I read the editor’s piece in the Northants Telegraph last week with great interest.
Because I too was an avid collector of Panini stickers when the World Cup or European Championships came around in my younger years.
I remember meticulously filling in the gaps in my Mexico ’86 sticker book, always gutted if one of them went slightly askew of the given border.
I collected Voller, Socrates, Laudrup, Maradona and of course the England team – including the tournament’s top scorer, Gary Lineker.
I always squealed with delight (I was six years old...) when I got a foily.
A foily was invariably the flag of the nation or the emblem of their football association but as the ‘didn’t-it-always-used-to-be-sunny-in-the-summer’ sun made it shine as I unwrapped the packet I knew I’d struck gold.
Well, foil, but you get my point.
I completed my collection for Italia 90, USA 94 and, of course, Euro 96, but by the time France 98 came along I was far too cool for stickers and the only Panini that I would buy was one stuffed with brie and bacon.
Secretly, though, I’ve always harboured a desire to join the “got... got... need” brigade again and now, ready to enjoy my eighth world cup, one tradition has remained.
The one thing I can’t enjoy a tournament without is my trusty World Cup wallchart.
I’m a stats man – I love numbers, lists, facts and figures and can’t think of anything more exciting during the World Cup than working out all of the permutations of how the groups will finish and who needs to score how many to make it through to the knock-out stage.

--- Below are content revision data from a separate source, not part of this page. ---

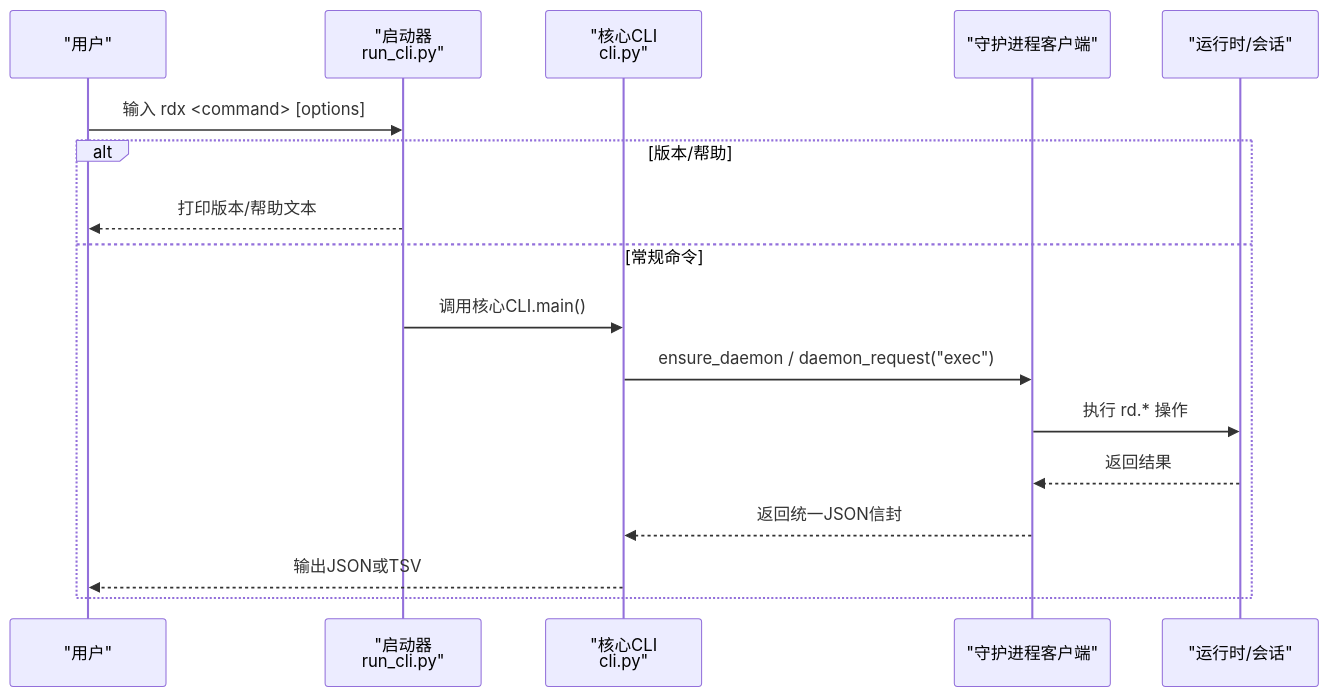
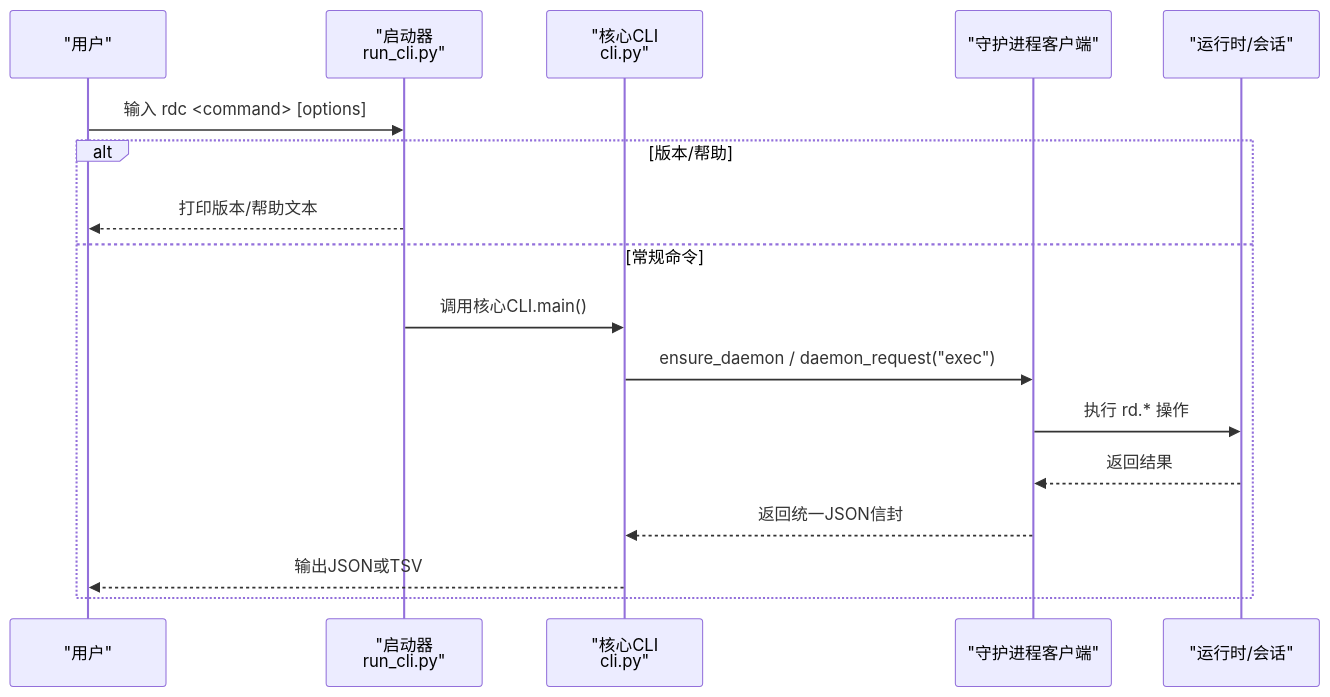
Before and after one commit to haolange/RDC-Tool: the second of 5 diagrams in .qoder/repowiki/zh/content/CLI参考手册/CLI概览和基础使用.md, drawn with Mermaid. The commit also changed other lines of this file and 388 other files, not shown here.

````diff
--- a/.qoder/repowiki/zh/content/CLI参考手册/CLI概览和基础使用.md
+++ b/.qoder/repowiki/zh/content/CLI参考手册/CLI概览和基础使用.md
@@ -91,19 +91,19 @@
 ```mermaid
 sequenceDiagram
 participant U as "用户"
 participant L as "启动器<br/>run_cli.py"
 participant C as "核心CLI<br/>cli.py"
 participant D as "守护进程客户端"
 participant R as "运行时/会话"
-U->>L : 输入 rdx <command> [options]
+U->>L : 输入 rdc <command> [options]
 alt 版本/帮助
 L-->>U : 打印版本/帮助文本
 else 常规命令
 L->>C : 调用核心CLI.main()
 C->>D : ensure_daemon / daemon_request("exec")
 D->>R : 执行 rd.* 操作
 R-->>D : 返回结果
 D-->>C : 返回统一JSON信封
 C-->>U : 输出JSON或TSV
 end
 ```
````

Every house I’ve lived in has little circles of off-colour paint on the wall where my chart was once held, its corners now dog-eared and its results a mere footnote in the history of the game.
The fact is, I love the World Cup, and I’ll be glued to every single game!